------ Data shown ------

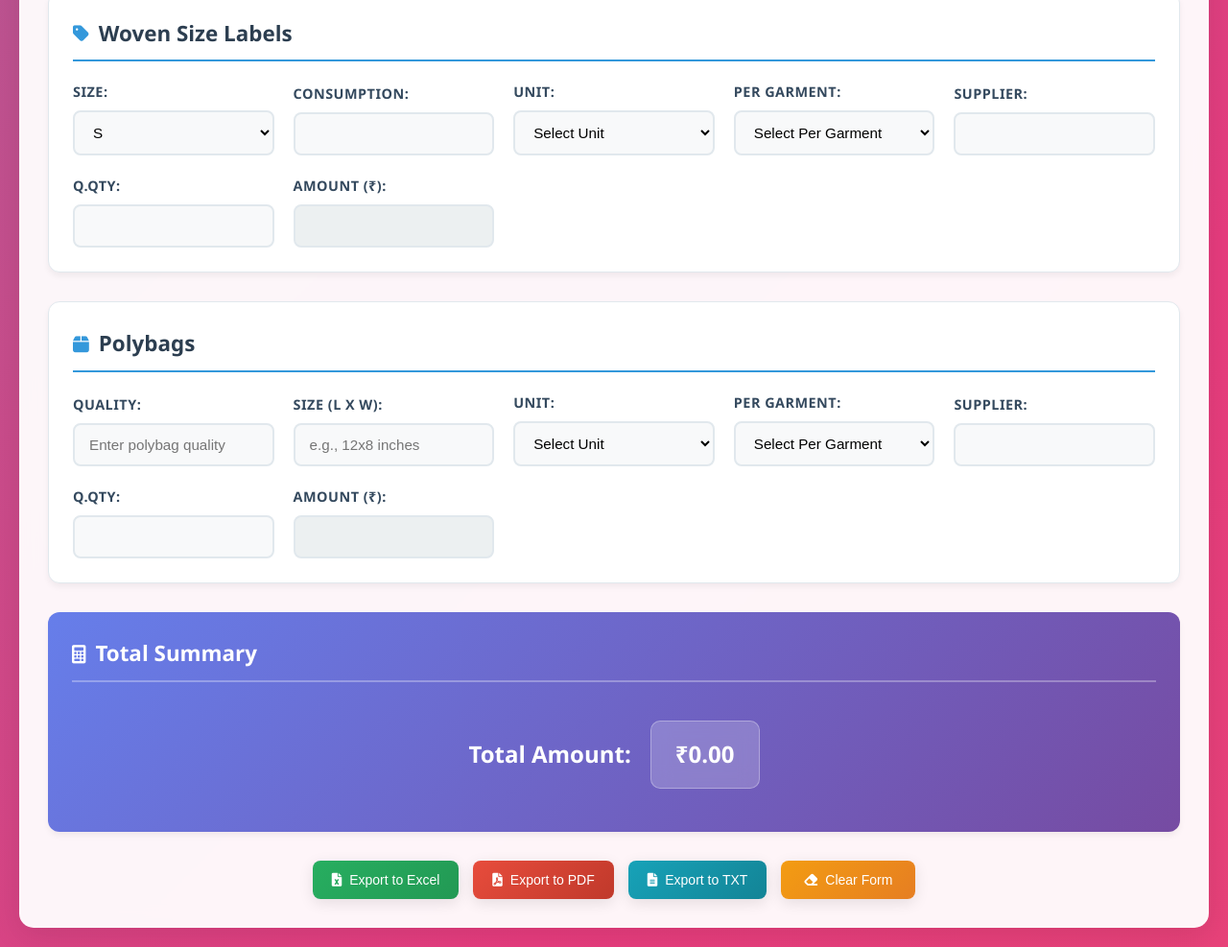
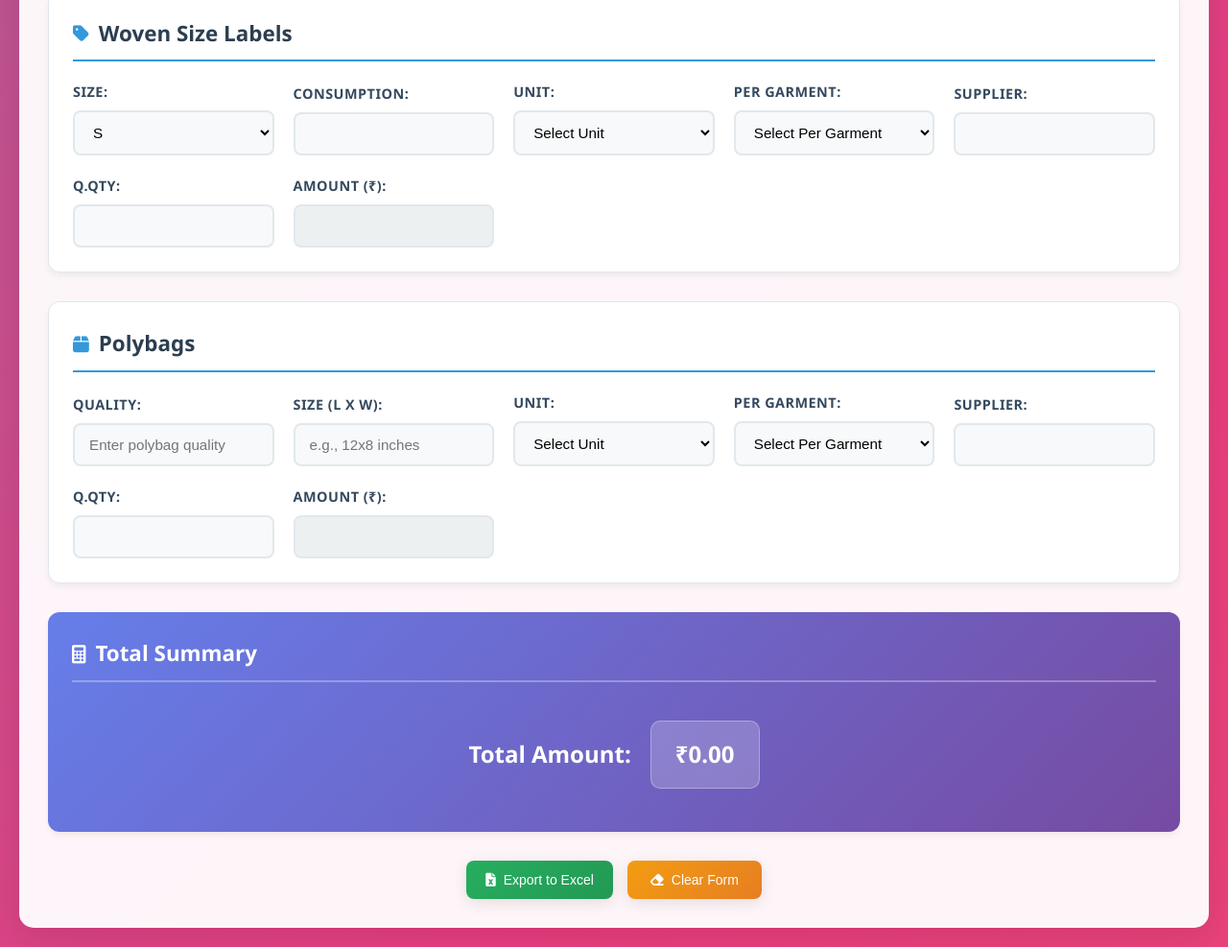
Before and after one commit to Srivignesh12345/Twinklub, a plain HTML site: page index.html in a window 1280 px wide. Shown: the part 3071-4058 px from the top of the page at 96% size. Drawn offline with nearby package versions, Linux system fonts and the light colour scheme.

Commit message:
Update index.html

```diff
--- a/index.html
+++ b/index.html
@@ -609,12 +609,6 @@
                 <button type="button" id="exportExcelBtn" class="btn btn-success">
                     <i class="fas fa-file-excel"></i> Export to Excel
                 </button>
-                <button type="button" id="exportPDFBtn" class="btn btn-danger">
-                    <i class="fas fa-file-pdf"></i> Export to PDF
-                </button>
-                <button type="button" id="exportWordBtn" class="btn btn-info">
-                    <i class="fas fa-file-alt"></i> Export to TXT
-                </button>
                 <button type="button" id="clearBtn" class="btn btn-warning">
                     <i class="fas fa-eraser"></i> Clear Form
                 </button>
```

------

Exercise requirements:
Start at the top line above and repeat the records verbatim, leaving images out.

Response below:
Before and after one commit to Srivignesh12345/Twinklub, a plain HTML site: page index.html in a window 1280 px wide. Shown: the part 3071-4058 px from the top of the page at 96% size. Drawn offline with nearby package versions, Linux system fonts and the light colour scheme.

Commit message:
Update index.html

```diff
--- a/index.html
+++ b/index.html
@@ -609,12 +609,6 @@
                 <button type="button" id="exportExcelBtn" class="btn btn-success">
                     <i class="fas fa-file-excel"></i> Export to Excel
                 </button>
-                <button type="button" id="exportPDFBtn" class="btn btn-danger">
-                    <i class="fas fa-file-pdf"></i> Export to PDF
-                </button>
-                <button type="button" id="exportWordBtn" class="btn btn-info">
-                    <i class="fas fa-file-alt"></i> Export to TXT
-                </button>
                 <button type="button" id="clearBtn" class="btn btn-warning">
                     <i class="fas fa-eraser"></i> Clear Form
                 </button>
```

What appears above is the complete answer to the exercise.